I want her to be remembered
by her fear of holding infants.
How on those provincial afternoons
that were somehow outside time
you could hear her words float
like notes of music, whistling
her slow, paceless wisdom
to an attentive world.
Can you imagine how it feels, she asks.
Its pure, unbroken body
cradled in these old, sinful hands?
And over again, you whisper yes
to that bottled memory.
Why is it so easy for us to think
we are all capable of tenderness?
That it doesn’t take all of a good, behaved life
to perfect the art of holding someone
and keeping quiet?

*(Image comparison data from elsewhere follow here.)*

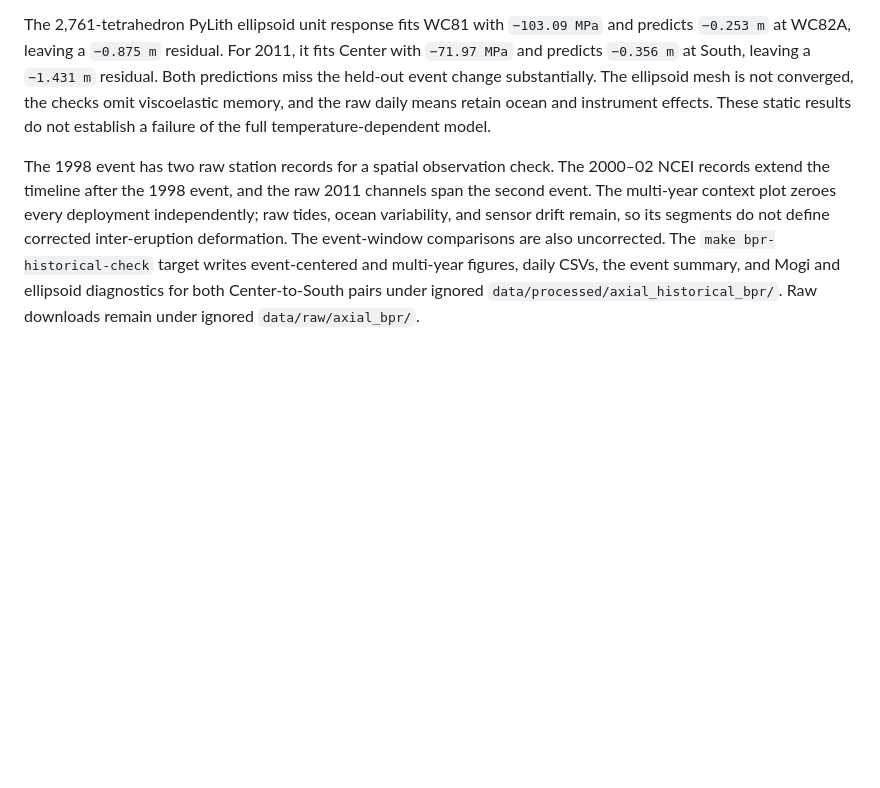
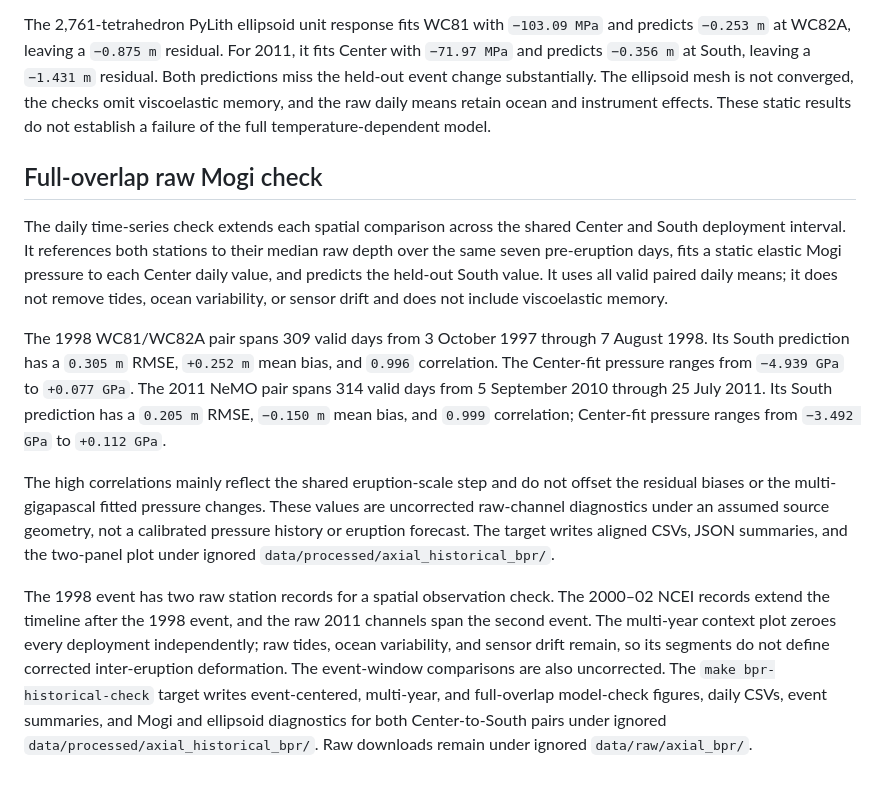
Before and after one commit to mhemmett/axial-modeling, a Markdown page: docs/historical_bpr_check.md, the part around the change. GitHub-like rendering; blank space fills up the shorter version.

```diff
--- a/docs/historical_bpr_check.md
+++ b/docs/historical_bpr_check.md
@@ -71,14 +71,38 @@ viscoelastic memory, and the raw daily means retain ocean and instrument
 effects. These static results do not establish a failure of the full
 temperature-dependent model.
 
+## Full-overlap raw Mogi check
+
+The daily time-series check extends each spatial comparison across the shared
+Center and South deployment interval. It references both stations to their
+median raw depth over the same seven pre-eruption days, fits a static elastic
+Mogi pressure to each Center daily value, and predicts the held-out South
+value. It uses all valid paired daily means; it does not remove tides, ocean
+variability, or sensor drift and does not include viscoelastic memory.
+
+The 1998 WC81/WC82A pair spans 309 valid days from 3 October 1997 through
+7 August 1998. Its South prediction has a `0.305 m` RMSE, `+0.252 m` mean bias,
+and `0.996` correlation. The Center-fit pressure ranges from `−4.939 GPa` to
+`+0.077 GPa`. The 2011 NeMO pair spans 314 valid days from 5 September 2010
+through 25 July 2011. Its South prediction has a `0.205 m` RMSE, `−0.150 m`
+mean bias, and `0.999` correlation; Center-fit pressure ranges from
+`−3.492 GPa` to `+0.112 GPa`.
+
+The high correlations mainly reflect the shared eruption-scale step and do not
+offset the residual biases or the multi-gigapascal fitted pressure changes.
+These values are uncorrected raw-channel diagnostics under an assumed source
+geometry, not a calibrated pressure history or eruption forecast. The target
+writes aligned CSVs, JSON summaries, and the two-panel plot under ignored
+`data/processed/axial_historical_bpr/`.
+
 The 1998 event has two raw station records for a spatial observation check.
 The 2000–02 NCEI records extend the timeline after the 1998 event, and the raw
 2011 channels span the second event. The multi-year context plot zeroes every
 deployment independently; raw tides, ocean variability, and sensor drift
 remain, so its segments do not define corrected inter-eruption deformation.
 The event-window comparisons are also uncorrected. The
-`make bpr-historical-check` target writes event-centered and multi-year figures,
-daily CSVs, the event summary, and Mogi and ellipsoid diagnostics for both
-Center-to-South pairs under ignored
+`make bpr-historical-check` target writes event-centered, multi-year, and
+full-overlap model-check figures, daily CSVs, event summaries, and Mogi and
+ellipsoid diagnostics for both Center-to-South pairs under ignored
 `data/processed/axial_historical_bpr/`. Raw downloads remain under ignored
 `data/raw/axial_bpr/`.
```
Also changed, not shown: data/README.md (+10 -10 lines), docs/run_log.md (+17 -0 lines).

There lies
the stoned-carved truth: of how good poetry
is a lifetime of bad poetry.
Of how we all need a book
on the many ways to hold a person,
to share warmth with a newborn,
or with a child that’s crashed to the floor
in a stony park, or with an elderly woman
breathing deep yet still
afraid to bruise your sorrow-hardened hands—
believing, somehow, that you are still too frail.
You are. By how you cannot look
her in the eye when she says Be a good man,
this is my ardent prayer. Only nodding
and secretly wishing she would sing
those words into a mason jar. You want to lie
to the world about her last words.
To fulfill that skewed and youthful sense
of what makes a beautiful ending;
To delay an unsaid question until you
are wise enough to talk about love
with someone who has loved you
all your life—pure and reasonless.
But now you must kneel
in your godless church.
You must put your hands together again,
and speak to an imagined world
where she is welcomed by tender hands.
Happy birthday lola!